Tjøtta is located in Nordland
Tjøtta
Tjøtta
Location in Nordland
Geography
Location Nordland, Norway
Coordinates 65°50′19″N 12°27′15″E / 65.8386°N 12.4542°E / 65.8386; 12.4542Coordinates: 65°50′19″N 12°27′15″E / 65.8386°N 12.4542°E / 65.8386; 12.4542
Area 11.3 km2 (4.4 sq mi)
Length 7 km (4.3 mi)
Width 4 km (2.5 mi)
Highest elevation 77 m (253 ft)
Highest point Kalvberghaugen
Administration
County Nordland
Municipality Alstahaug
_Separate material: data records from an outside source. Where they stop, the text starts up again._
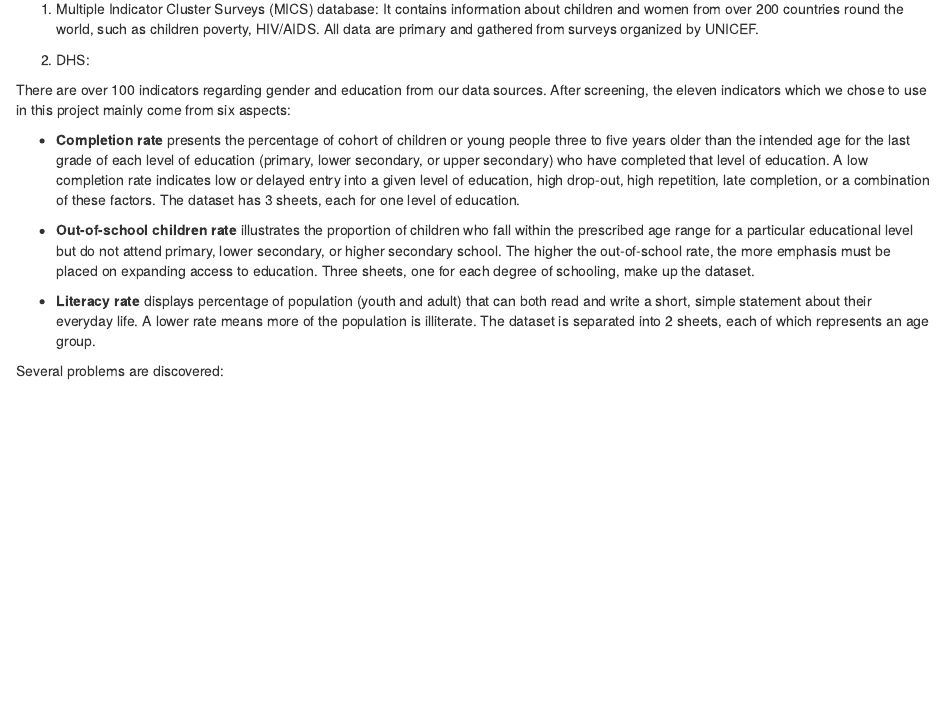
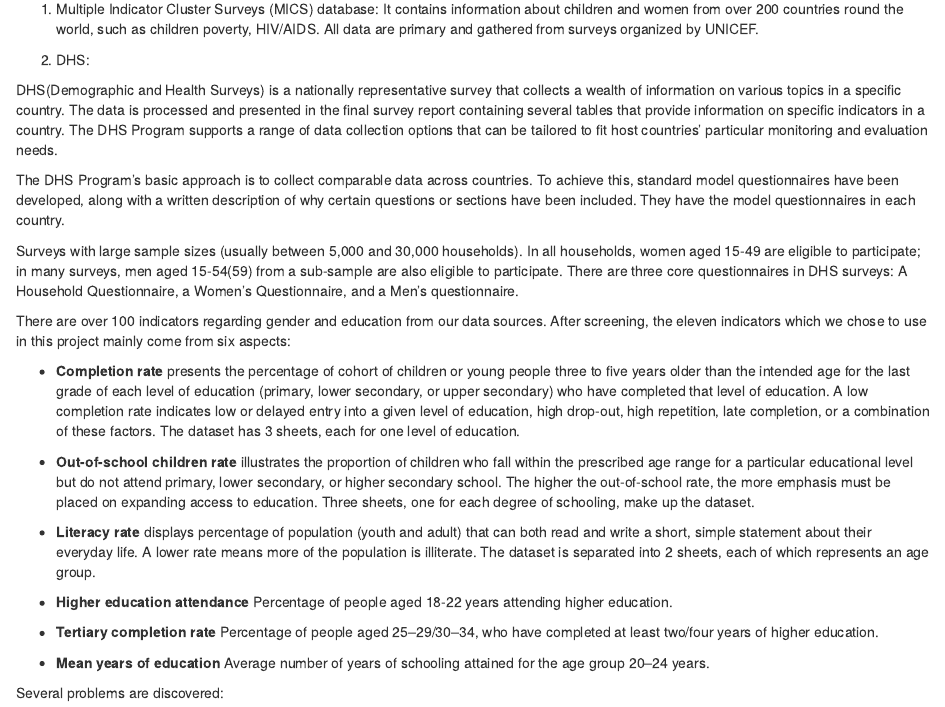
Before and after one commit to FinalProjectGroup34/GenderEducation, an R Markdown document (data.Rmd): the page in a window 1100 px wide, from 150 px down. Rendered offline with R 4.5, knitr and Pandoc, with nearby package versions; drawn as R Markdown's standard HTML page in place of the format the file asks for.

Commit message:
update the dhs

```diff
--- a/data.Rmd
+++ b/data.Rmd
@@ -9,6 +9,11 @@ Our proposed dataset was collected from multiple data sources over the past 10+
 
 2. DHS:
 
+DHS(Demographic and Health Surveys) is a nationally representative survey that collects a wealth of information on various topics in a specific country. The data is processed and presented in the final survey report containing several tables that provide information on specific indicators in a country. The DHS Program supports a range of data collection options that can be tailored to fit host countries’ particular monitoring and evaluation needs.
+
+The DHS Program’s basic approach is to collect comparable data across countries. To achieve this, standard model questionnaires have been developed, along with a written description of why certain questions or sections have been included. They have the model questionnaires in each country.
+
+Surveys with large sample sizes (usually between 5,000 and 30,000 households). In all households, women aged 15-49 are eligible to participate; in many surveys, men aged 15-54(59) from a sub-sample are also eligible to participate. There are three core questionnaires in DHS surveys: A Household Questionnaire, a Women’s Questionnaire, and a Men's questionnaire.
 
 There are over 100 indicators regarding gender and education from our data sources. After screening, the eleven indicators which we chose to use in this project mainly come from six aspects:
 
@@ -19,6 +24,11 @@ There are over 100 indicators regarding gender and education from our data sourc
 
 * **Literacy rate** displays percentage of population (youth and adult) that can both read and write a short, simple statement about their everyday life. A lower rate means more of the population is illiterate. The dataset is separated into 2 sheets, each of which represents an age group.
 
+* **Higher education attendance** Percentage of people aged 18-22 years attending higher education.
+
+* **Tertiary completion rate** Percentage of people aged 25–29/30–34, who have completed at least two/four years of higher education.
+
+* **Mean years of education** Average number of years of schooling attained for the age group 20–24 years.
 
 
 Several problems are discovered:
```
Tjøtta is an island in the municipality of Alstahaug in Nordland county, Norway. The 11.3-square-kilometre (4.4 sq mi) island lies at the entrance to the Vefsnfjorden, just south of the island of Alsta. The U-shaped island is relatively flat, and the highest point is the 77-metre (253 ft) tall Kalvberghaugen, just east of the village of Tjøtta. The island has two main villages on it: Tjøtta and Svinnes. The Norwegian County Road 17 crosses the island and it connects it to Alsta by two causeways.[1]

History[edit]

Tjøtta has one of the largest and oldest Iron Age farms in Northern Norway, and hardly any places in the region have this many historical relics preserved in one limited area. The chief Hårek av Tjøtta was from here. He was known in the stories of Snorre Sturlason as the governor of Hålogaland.[1]

Gullhaugen[edit]

Gullhaugen is located on Tjøtta. The name comes from the Old Norse word haugr meaning hill or mound. Gullhaugen is the site of a large burial mound consisting of over 30 mounds, 5 large round mounds, several elongated mounds, 2 large burial cairns, several stone rings, and a large number of smaller round mounds. The largest mound is about 25 metres (82 ft) across and about 2 to 3 metres (6 ft 7 in to 9 ft 10 in) high. All the mounds in this part of the cemetery has been dated back to the Iron Age.[2]

War Cemetries[edit]

There are two war cemeteries: Tjøtta Russian War Cemetery from 1953 and Tjøtta International War Cemetery from 1970 with the remains of the victims of Rigel sunk in 1944.

See also[edit]

References[edit]

  1. ^ a b Store norske leksikon. "Tjøtta. – øy" (in Norwegian). Retrieved 2012-01-09. 
  2. ^ The Megalithic Portal. "Gullhaugen".